I know some people who keep up an act of not liking KPOP/K-dramas in front of others, when in reality they are extreme fans. They must hide a real and vital part of their personality because of the perceived judgement they think they will receive from Koreans.

Sometimes, I too just want to jam out to Fantastic Baby or talk about the 2pm concert I went to this summer. I want all the reasons I started learning Korean to be accepted. I’ve become more than just a girl that likes K-POP and I see Korea for more than that now, but I can’t just let that old part of me die. It helped me come to where I am today. I’m sure it’s done that for many people. I know it has pulled them out of depression, celebrated with them, comforted them through break ups, and accompanied them on car rides coming home from a long day of school.

Moving Beyond Others' Judgements

I believe K-POP or K-dramas shouldn’t be anyone’s constant reason for learning Korean because the language holds so much more meaning than the lyrics of a KPOP song, but it’s not a terrible reason to begin wanting to learn the language. It should be a perfectly valid answer to that daunting question.

 


**Note from Raquel: All of the opinions I have on how people who like KPOP/k-dramas are viewed by the Korean community are merely based on experiences from myself and friends. As of December 4, 2015 I could not find any any data/research on this topic. I am not trying to generalize all Korean people by saying that they judge people who like KPOP. There are some Koreans I have met that have quite the opposite opinion. This piece just comments on a trend that I have noticed in the Korean language learner community. There will always be outliers, people who are exceptions and bless the heavens that they exist. A note above all: You do you, and don’t be too ashamed of your past; that’s what got you to where you are today.**

 

Author
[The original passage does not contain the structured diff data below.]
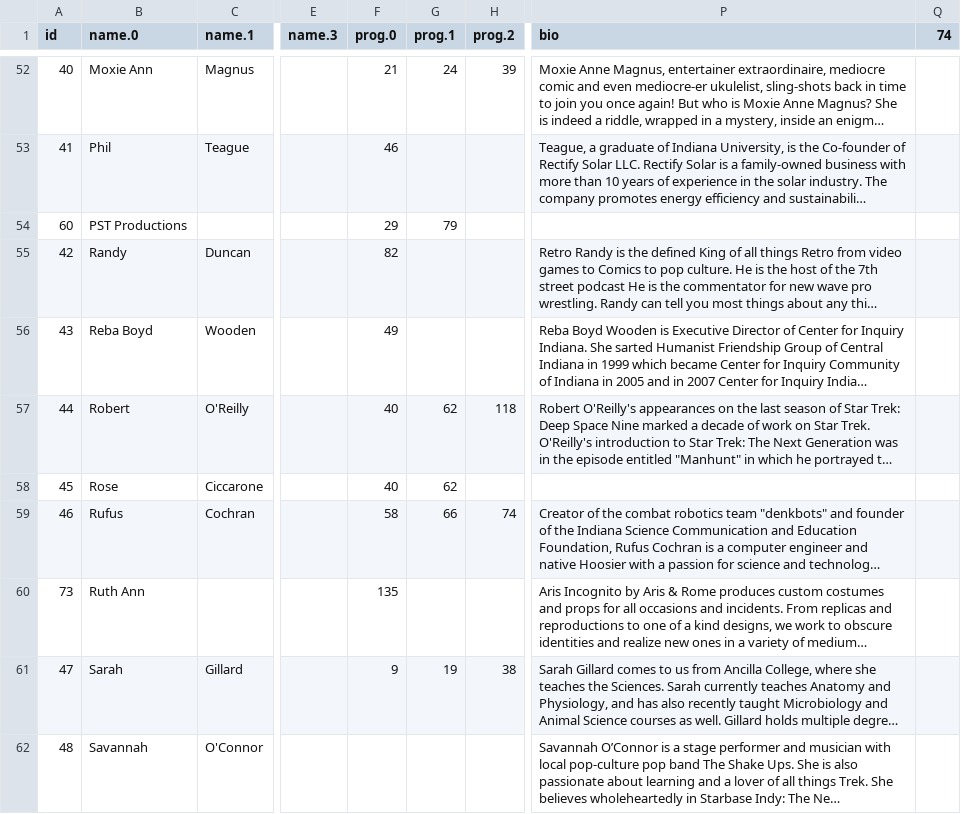
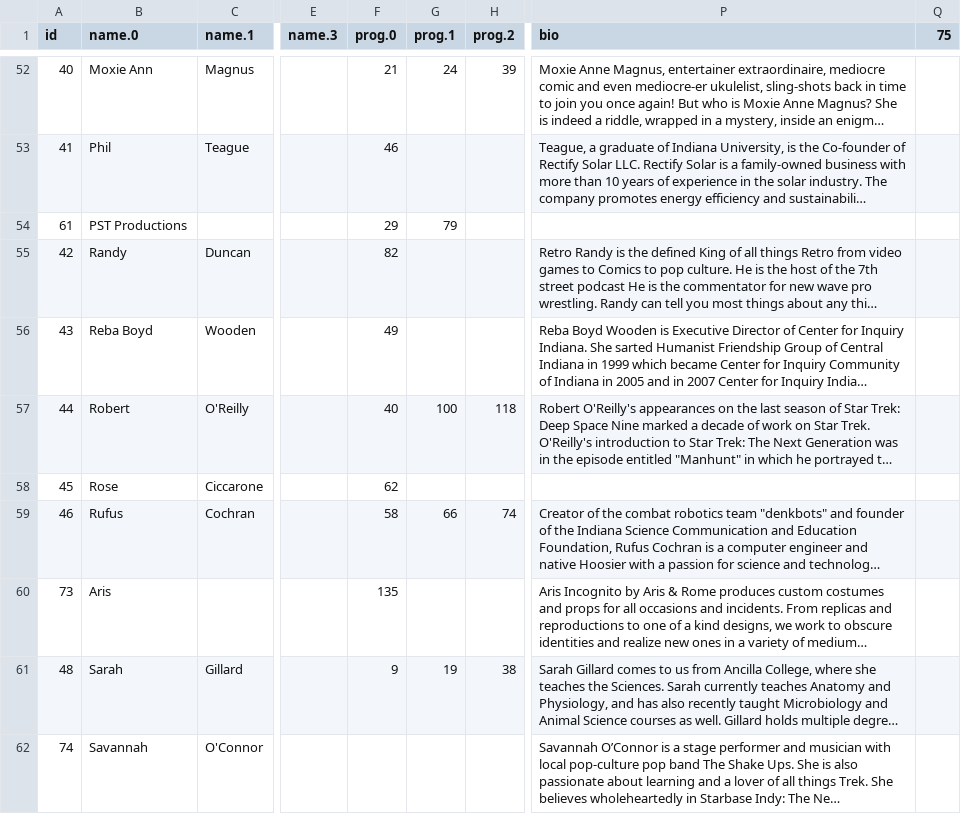
Before and after one commit to StarbaseIndy/StarbaseIndy, a CSV file: 2017/util/dpm.csv, drawn as a sheet; only a part is shown, gaps mark what is left out; long unchanged cells end in …; the diff covers the shown part only; the diff names each change by its address in the sheet, - before the commit and + after, or states it on an @@ line.

```diff
--- a/2017/util/dpm.csv
+++ b/2017/util/dpm.csv
-Q1: 74
+Q1: 75
-A54 (id): 60
+A54 (id): 61
-G57 (prog.1): 62
+G57 (prog.1): 100
-F58 (prog.0): 40
+F58 (prog.0): 62
-G58 (prog.1): 62
+G58 (prog.1): (empty)
-B60 (name.0): Ruth Ann
+B60 (name.0): Aris
-A61 (id): 47
+A61 (id): 48
-A62 (id): 48
+A62 (id): 74
```
Also changed, not shown: 10 edited cells elsewhere in this file, 3 other files.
Raquel “Rocky” Reinagel is a MA candidate and graduate assistant in the Department of Second Language Studies at the University of Hawaiʻi at Mānoa; former president of Hanwoori Hawaiʻi; and Co-President of the Second Language Studies Student Association (SLSSA) at UHM.